Exercise brief:
With the pictures left aside, write out the entries that follow exactly.

Given data:
....

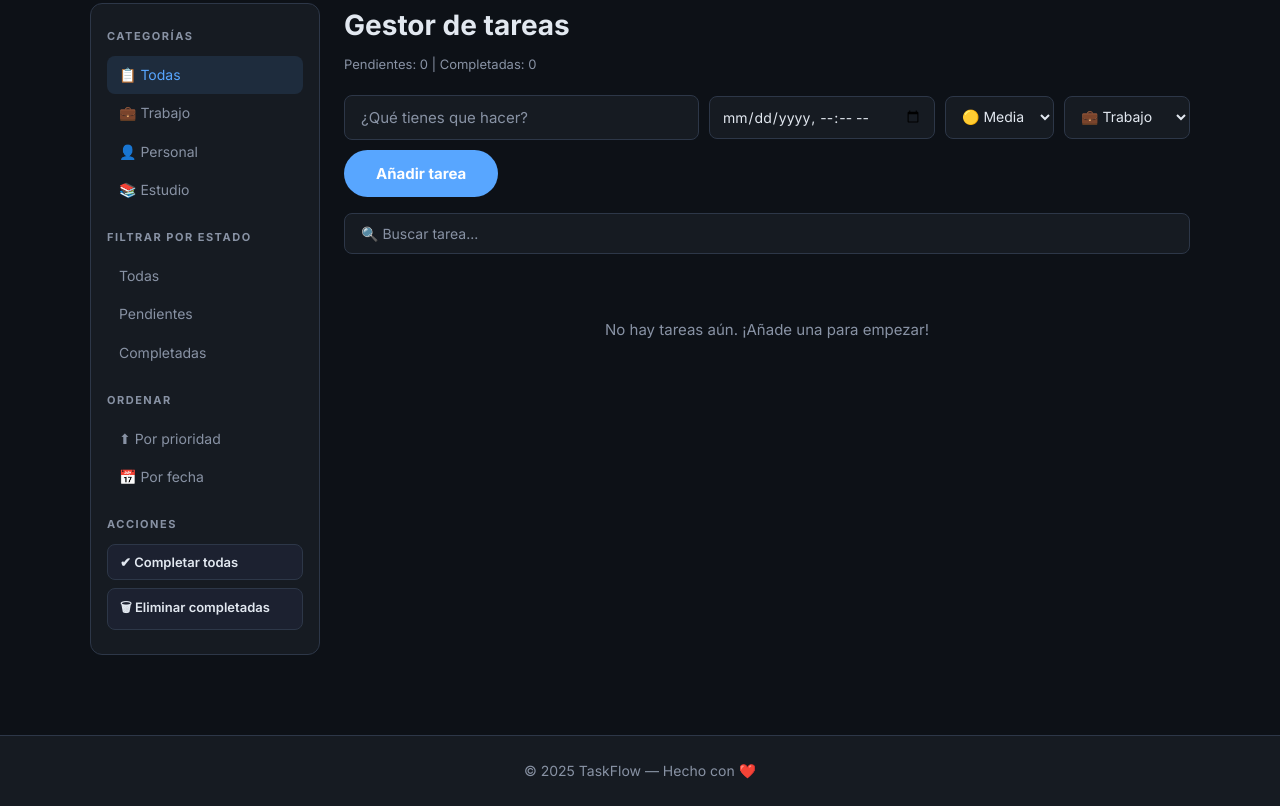
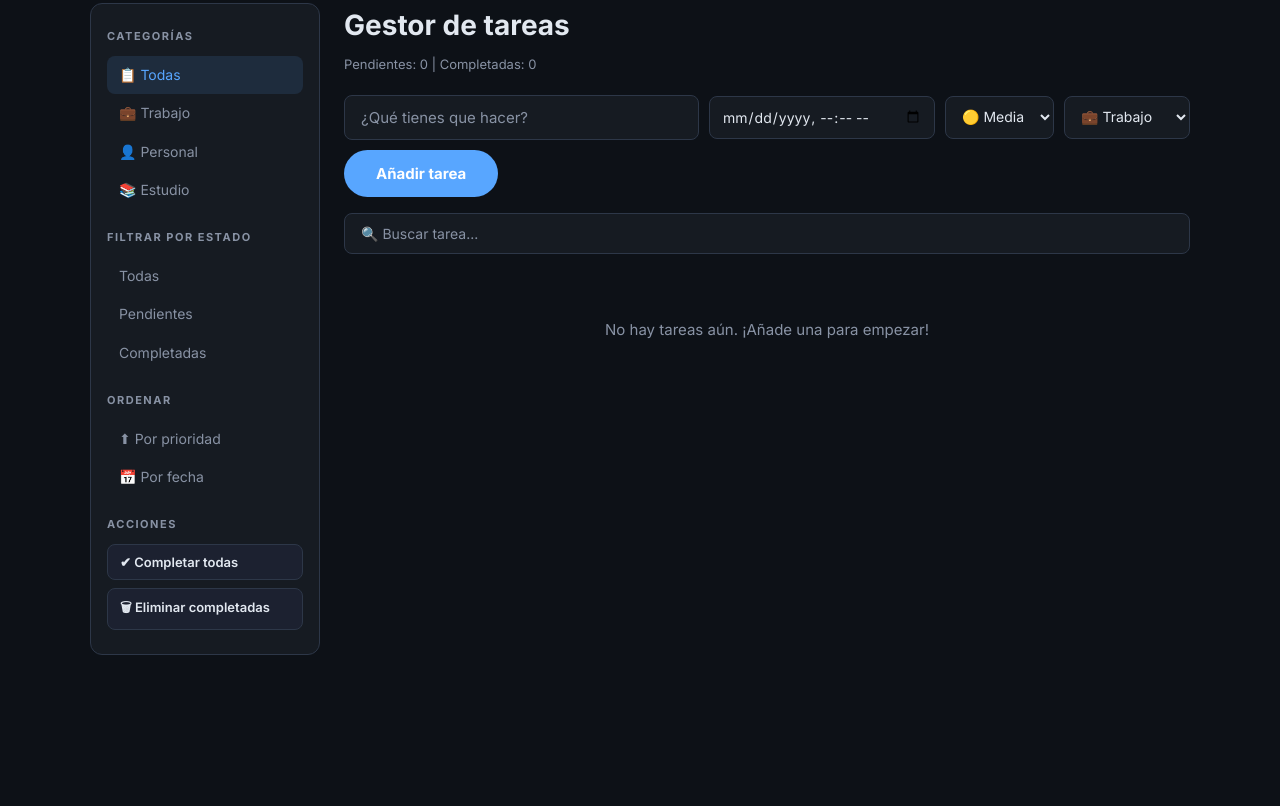
Before and after one commit to DEECEE222/taskflow-project, a plain HTML site: page index.html in a window 1280 px wide. Shown: the part 1394-2200 px from the top of the page. After the commit the page ends 2129 px from the top, so only its background shows below. Drawn offline with Linux system fonts and the light colour scheme.

Commit message:
Add files via upload

```diff
--- a/index.html
+++ b/index.html
@@ -129,10 +129,6 @@
   </div>
 </section>
 
-<footer>
-  <p>© 2025 TaskFlow — Hecho con ❤️</p>
-</footer>
-
 <script>
 const cards = document.querySelectorAll('.card');
 const observer = new IntersectionObserver(entries => {
```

....

Output for this exercise:
Before and after one commit to DEECEE222/taskflow-project, a plain HTML site: page index.html in a window 1280 px wide. Shown: the part 1394-2200 px from the top of the page. After the commit the page ends 2129 px from the top, so only its background shows below. Drawn offline with Linux system fonts and the light colour scheme.

Commit message:
Add files via upload

```diff
--- a/index.html
+++ b/index.html
@@ -129,10 +129,6 @@
   </div>
 </section>
 
-<footer>
-  <p>© 2025 TaskFlow — Hecho con ❤️</p>
-</footer>
-
 <script>
 const cards = document.querySelectorAll('.card');
 const observer = new IntersectionObserver(entries => {
```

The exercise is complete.